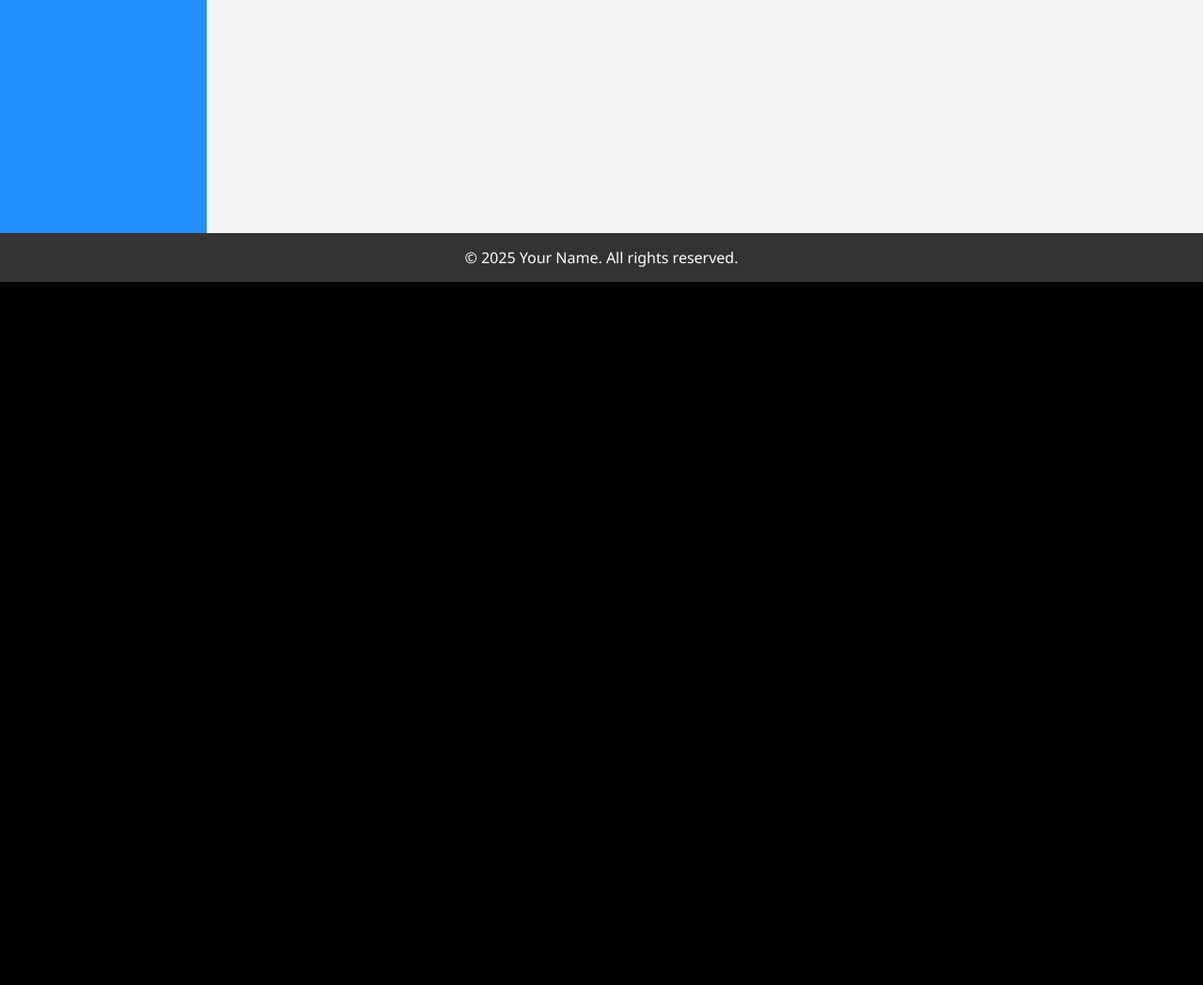
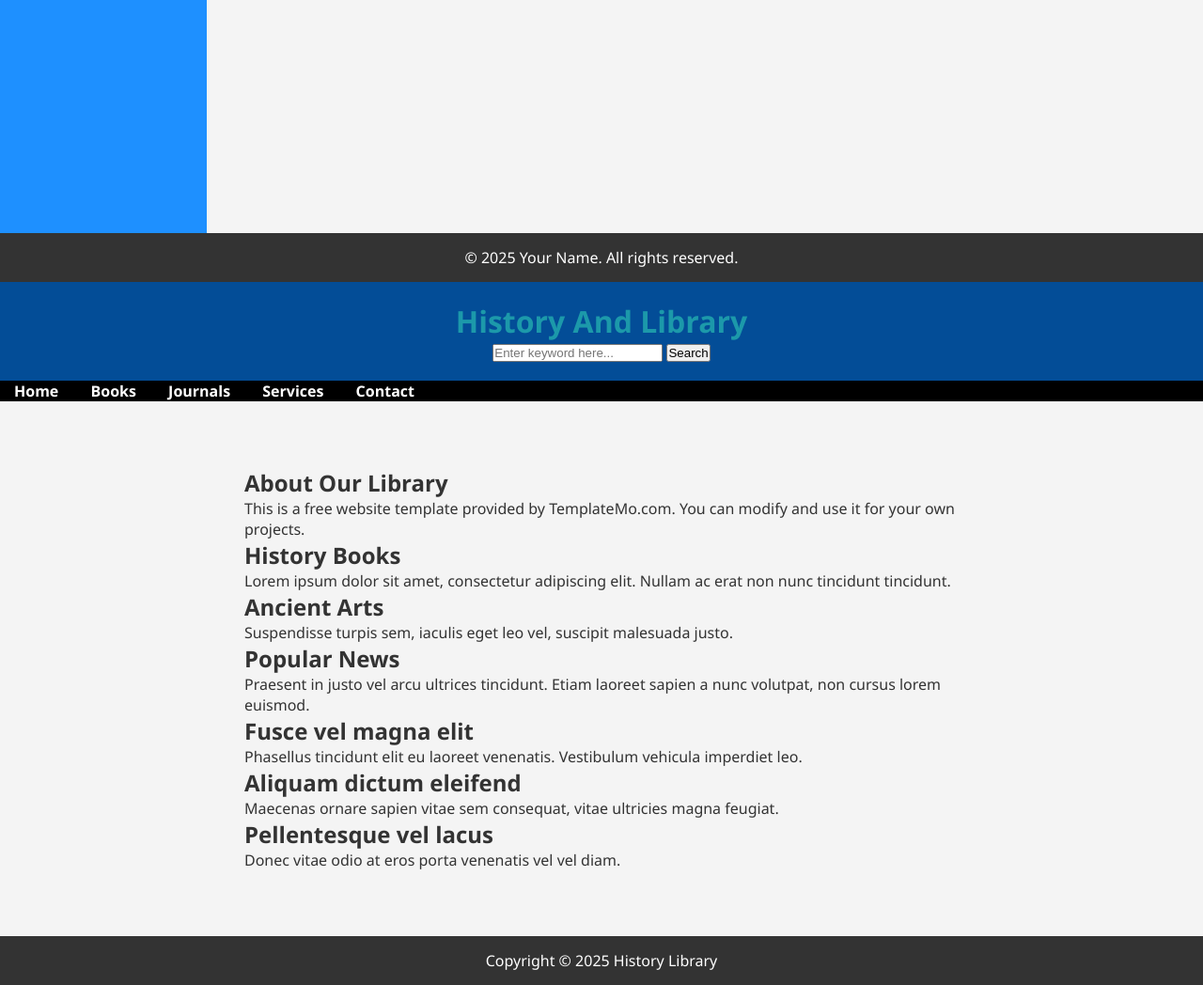
Before and after one commit to marioric-bot/my-website, a plain HTML site: page index.html in a window 1280 px wide. Shown: the part 1114-2162 px from the top of the page at 94% size. Before the commit the page ends 1414 px from the top, so only its background shows below. Drawn offline with Linux system fonts and the light colour scheme.

Commit message:
Update index.html

```diff
--- a/index.html
+++ b/index.html
@@ -73,4 +73,68 @@
   </footer>
 
   <script src="script.js"></script>
+<!DOCTYPE html>
+<html lang="en">
+<head>
+  <meta charset="UTF-8" />
+  <meta name="viewport" content="width=device-width, initial-scale=1.0"/>
+  <title>History And Library</title>
+  <link rel="stylesheet" href="style.css" />
+</head>
+<body>
+  <div class="wrapper">
+    <header>
+      <h1>History And Library</h1>
+      <form>
+        <input type="text" placeholder="Enter keyword here..." />
+        <button type="submit">Search</button>
+      </form>
+    </header>
+
+    <nav>
+      <a href="#">Home</a>
+      <a href="#">Books</a>
+      <a href="#">Journals</a>
+      <a href="#">Services</a>
+      <a href="#">Contact</a>
+    </nav>
+
+    <main>
+      <section class="grid">
+        <article>
+          <h2>About Our Library</h2>
+          <p>This is a free website template provided by TemplateMo.com. You can modify and use it for your own projects.</p>
+        </article>
+        <article>
+          <h2>History Books</h2>
+          <p>Lorem ipsum dolor sit amet, consectetur adipiscing elit. Nullam ac erat non nunc tincidunt tincidunt.</p>
+        </article>
+        <article>
+          <h2>Ancient Arts</h2>
+          <p>Suspendisse turpis sem, iaculis eget leo vel, suscipit malesuada justo.</p>
+        </article>
+        <article>
+          <h2>Popular News</h2>
+          <p>Praesent in justo vel arcu ultrices tincidunt. Etiam laoreet sapien a nunc volutpat, non cursus lorem euismod.</p>
+        </article>
+        <article>
+          <h2>Fusce vel magna elit</h2>
+          <p>Phasellus tincidunt elit eu laoreet venenatis. Vestibulum vehicula imperdiet leo.</p>
+        </article>
+        <article>
+          <h2>Aliquam dictum eleifend</h2>
+          <p>Maecenas ornare sapien vitae sem consequat, vitae ultricies magna feugiat.</p>
+        </article>
+        <article>
+          <h2>Pellentesque vel lacus</h2>
+          <p>Donec vitae odio at eros porta venenatis vel vel diam.</p>
+        </article>
+      </section>
+    </main>
+
+    <footer>
+      <p>Copyright © 2025 History Library</p>
+    </footer>
+  </div>
 </body>
+</html>
```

**What to work on:**
Within the data above, pick out all lines holding the word "History".

**Answer area:**
+  <title>History And Library</title>
+      <h1>History And Library</h1>
+          <h2>History Books</h2>
+      <p>Copyright © 2025 History Library</p>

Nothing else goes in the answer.